• [Exercise details]: Images stay out; everything else in the records is to be set down exactly.

=== Begin Enclosure ===

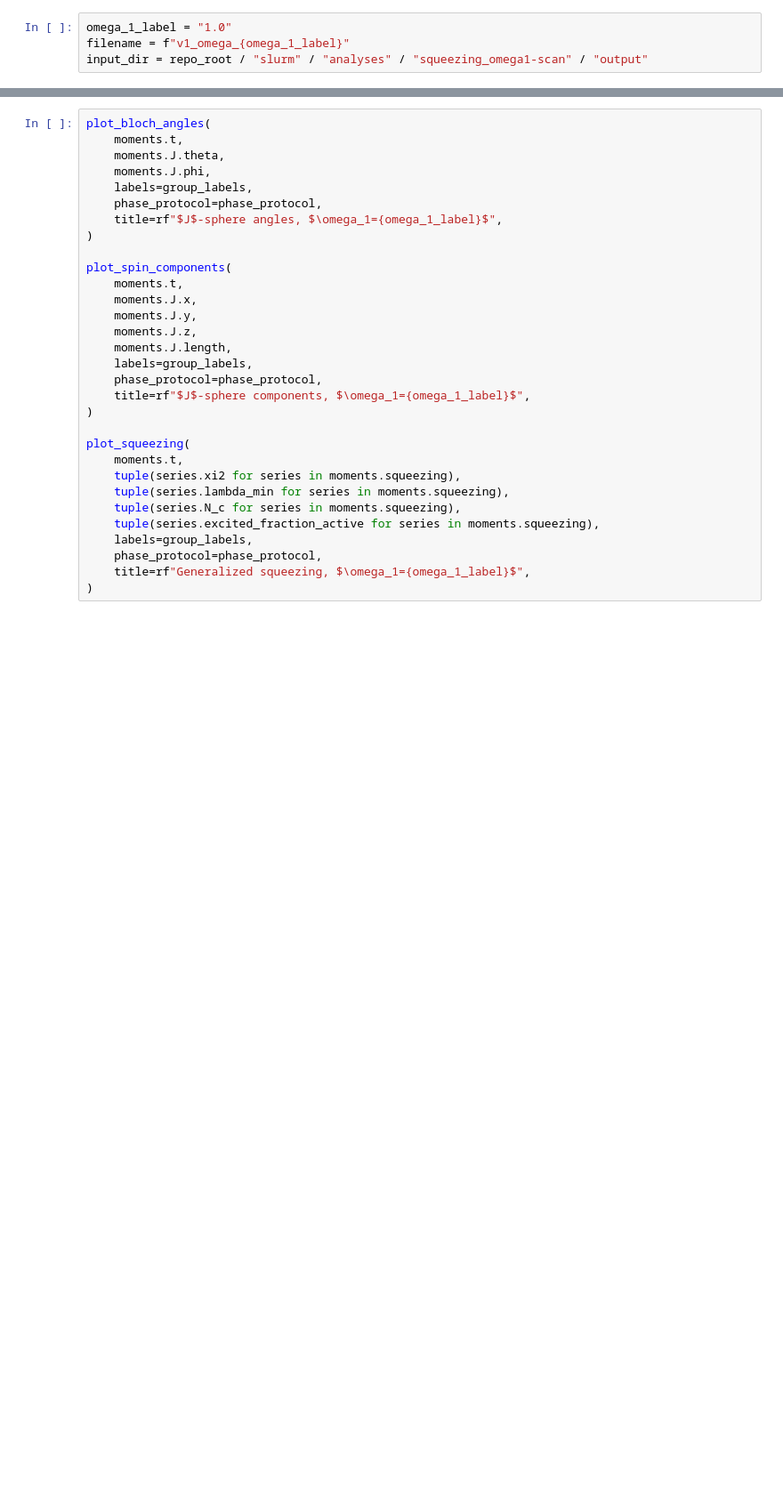
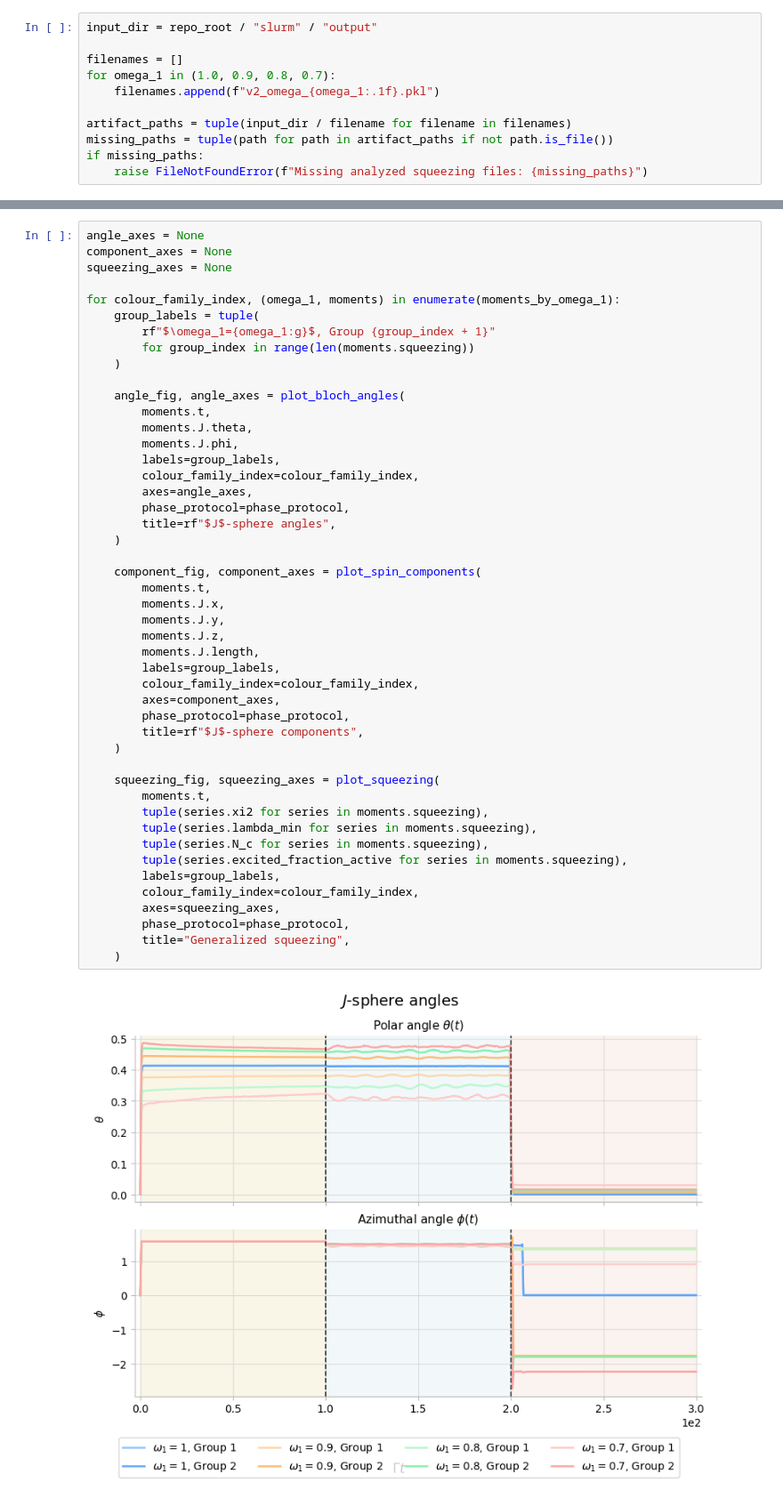
Before and after one commit to AsharKamal98/cavity-OAT, a Jupyter notebook: slurm/analyses/squeezing_omega1-scan/plot.ipynb, the cells around one changed output, grey strips where cells are left out. Shown at 89% size. Cells and saved outputs as stored; diff of their text form; blank space fills up the shorter version.

```diff
--- a/slurm/analyses/squeezing_omega1-scan/plot.ipynb
+++ b/slurm/analyses/squeezing_omega1-scan/plot.ipynb
@@ -21,7 +21,14 @@ if str(repo_root) not in sys.path:
 from common.plotting import plot_bloch_angles, plot_spin_components, plot_squeezing
 from slurm.j_moments_io import load_j_moments_artifact
 # %%
-omega_1_label = "1.0"
-filename = f"v1_omega_{omega_1_label}"
-input_dir = repo_root / "slurm" / "analyses" / "squeezing_omega1-scan" / "output"
+input_dir = repo_root / "slurm" / "output"
+
+filenames = []
+for omega_1 in (1.0, 0.9, 0.8, 0.7):
+    filenames.append(f"v2_omega_{omega_1:.1f}.pkl")
+
+artifact_paths = tuple(input_dir / filename for filename in filenames)
+missing_paths = tuple(path for path in artifact_paths if not path.is_file())
+if missing_paths:
+    raise FileNotFoundError(f"Missing analyzed squeezing files: {missing_paths}")
 # %%
@@ -39,31 +52,49 @@ group_labels = tuple(
 # %%
-plot_bloch_angles(
-    moments.t,
-    moments.J.theta,
-    moments.J.phi,
-    labels=group_labels,
-    phase_protocol=phase_protocol,
-    title=rf"$J$-sphere angles, $\omega_1={omega_1_label}$",
-)
+angle_axes = None
+component_axes = None
+squeezing_axes = None
 
-plot_spin_components(
-    moments.t,
-    moments.J.x,
-    moments.J.y,
-    moments.J.z,
-    moments.J.length,
-    labels=group_labels,
-    phase_protocol=phase_protocol,
-    title=rf"$J$-sphere components, $\omega_1={omega_1_label}$",
-)
+for colour_family_index, (omega_1, moments) in enumerate(moments_by_omega_1):
+    group_labels = tuple(
+        rf"$\omega_1={omega_1:g}$, Group {group_index + 1}"
+        for group_index in range(len(moments.squeezing))
+    )
 
-plot_squeezing(
-    moments.t,
-    tuple(series.xi2 for series in moments.squeezing),
-    tuple(series.lambda_min for series in moments.squeezing),
-    tuple(series.N_c for series in moments.squeezing),
-    tuple(series.excited_fraction_active for series in moments.squeezing),
-    labels=group_labels,
-    phase_protocol=phase_protocol,
-    title=rf"Generalized squeezing, $\omega_1={omega_1_label}$",
-)
+    angle_fig, angle_axes = plot_bloch_angles(
+        moments.t,
+        moments.J.theta,
+        moments.J.phi,
+        labels=group_labels,
+        colour_family_index=colour_family_index,
+        axes=angle_axes,
+        phase_protocol=phase_protocol,
+        title=rf"$J$-sphere angles",
+    )
+
+    component_fig, component_axes = plot_spin_components(
+        moments.t,
+        moments.J.x,
+        moments.J.y,
+        moments.J.z,
+        moments.J.length,
+        labels=group_labels,
+        colour_family_index=colour_family_index,
+        axes=component_axes,
+        phase_protocol=phase_protocol,
+        title=rf"$J$-sphere components",
+    )
+
+    squeezing_fig, squeezing_axes = plot_squeezing(
+        moments.t,
+        tuple(series.xi2 for series in moments.squeezing),
+        tuple(series.lambda_min for series in moments.squeezing),
+        tuple(series.N_c for series in moments.squeezing),
+        tuple(series.excited_fraction_active for series in moments.squeezing),
+        labels=group_labels,
+        colour_family_index=colour_family_index,
+        axes=squeezing_axes,
+        phase_protocol=phase_protocol,
+        title="Generalized squeezing",
+    )
+# %% [output]
+[figure, added]
```
Also changed, not shown: parts of 3 cells of this notebook, 7 other files.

=== End Enclosure ===

• [Result]:
Before and after one commit to AsharKamal98/cavity-OAT, a Jupyter notebook: slurm/analyses/squeezing_omega1-scan/plot.ipynb, the cells around one changed output, grey strips where cells are left out. Shown at 89% size. Cells and saved outputs as stored; diff of their text form; blank space fills up the shorter version.

```diff
--- a/slurm/analyses/squeezing_omega1-scan/plot.ipynb
+++ b/slurm/analyses/squeezing_omega1-scan/plot.ipynb
@@ -21,7 +21,14 @@ if str(repo_root) not in sys.path:
 from common.plotting import plot_bloch_angles, plot_spin_components, plot_squeezing
 from slurm.j_moments_io import load_j_moments_artifact
 # %%
-omega_1_label = "1.0"
-filename = f"v1_omega_{omega_1_label}"
-input_dir = repo_root / "slurm" / "analyses" / "squeezing_omega1-scan" / "output"
+input_dir = repo_root / "slurm" / "output"
+
+filenames = []
+for omega_1 in (1.0, 0.9, 0.8, 0.7):
+    filenames.append(f"v2_omega_{omega_1:.1f}.pkl")
+
+artifact_paths = tuple(input_dir / filename for filename in filenames)
+missing_paths = tuple(path for path in artifact_paths if not path.is_file())
+if missing_paths:
+    raise FileNotFoundError(f"Missing analyzed squeezing files: {missing_paths}")
 # %%
@@ -39,31 +52,49 @@ group_labels = tuple(
 # %%
-plot_bloch_angles(
-    moments.t,
-    moments.J.theta,
-    moments.J.phi,
-    labels=group_labels,
-    phase_protocol=phase_protocol,
-    title=rf"$J$-sphere angles, $\omega_1={omega_1_label}$",
-)
+angle_axes = None
+component_axes = None
+squeezing_axes = None
 
-plot_spin_components(
-    moments.t,
-    moments.J.x,
-    moments.J.y,
-    moments.J.z,
-    moments.J.length,
-    labels=group_labels,
-    phase_protocol=phase_protocol,
-    title=rf"$J$-sphere components, $\omega_1={omega_1_label}$",
-)
+for colour_family_index, (omega_1, moments) in enumerate(moments_by_omega_1):
+    group_labels = tuple(
+        rf"$\omega_1={omega_1:g}$, Group {group_index + 1}"
+        for group_index in range(len(moments.squeezing))
+    )
 
-plot_squeezing(
-    moments.t,
-    tuple(series.xi2 for series in moments.squeezing),
-    tuple(series.lambda_min for series in moments.squeezing),
-    tuple(series.N_c for series in moments.squeezing),
-    tuple(series.excited_fraction_active for series in moments.squeezing),
-    labels=group_labels,
-    phase_protocol=phase_protocol,
-    title=rf"Generalized squeezing, $\omega_1={omega_1_label}$",
-)
+    angle_fig, angle_axes = plot_bloch_angles(
+        moments.t,
+        moments.J.theta,
+        moments.J.phi,
+        labels=group_labels,
+        colour_family_index=colour_family_index,
+        axes=angle_axes,
+        phase_protocol=phase_protocol,
+        title=rf"$J$-sphere angles",
+    )
+
+    component_fig, component_axes = plot_spin_components(
+        moments.t,
+        moments.J.x,
+        moments.J.y,
+        moments.J.z,
+        moments.J.length,
+        labels=group_labels,
+        colour_family_index=colour_family_index,
+        axes=component_axes,
+        phase_protocol=phase_protocol,
+        title=rf"$J$-sphere components",
+    )
+
+    squeezing_fig, squeezing_axes = plot_squeezing(
+        moments.t,
+        tuple(series.xi2 for series in moments.squeezing),
+        tuple(series.lambda_min for series in moments.squeezing),
+        tuple(series.N_c for series in moments.squeezing),
+        tuple(series.excited_fraction_active for series in moments.squeezing),
+        labels=group_labels,
+        colour_family_index=colour_family_index,
+        axes=squeezing_axes,
+        phase_protocol=phase_protocol,
+        title="Generalized squeezing",
+    )
+# %% [output]
+[figure, added]
```
Also changed, not shown: parts of 3 cells of this notebook, 7 other files.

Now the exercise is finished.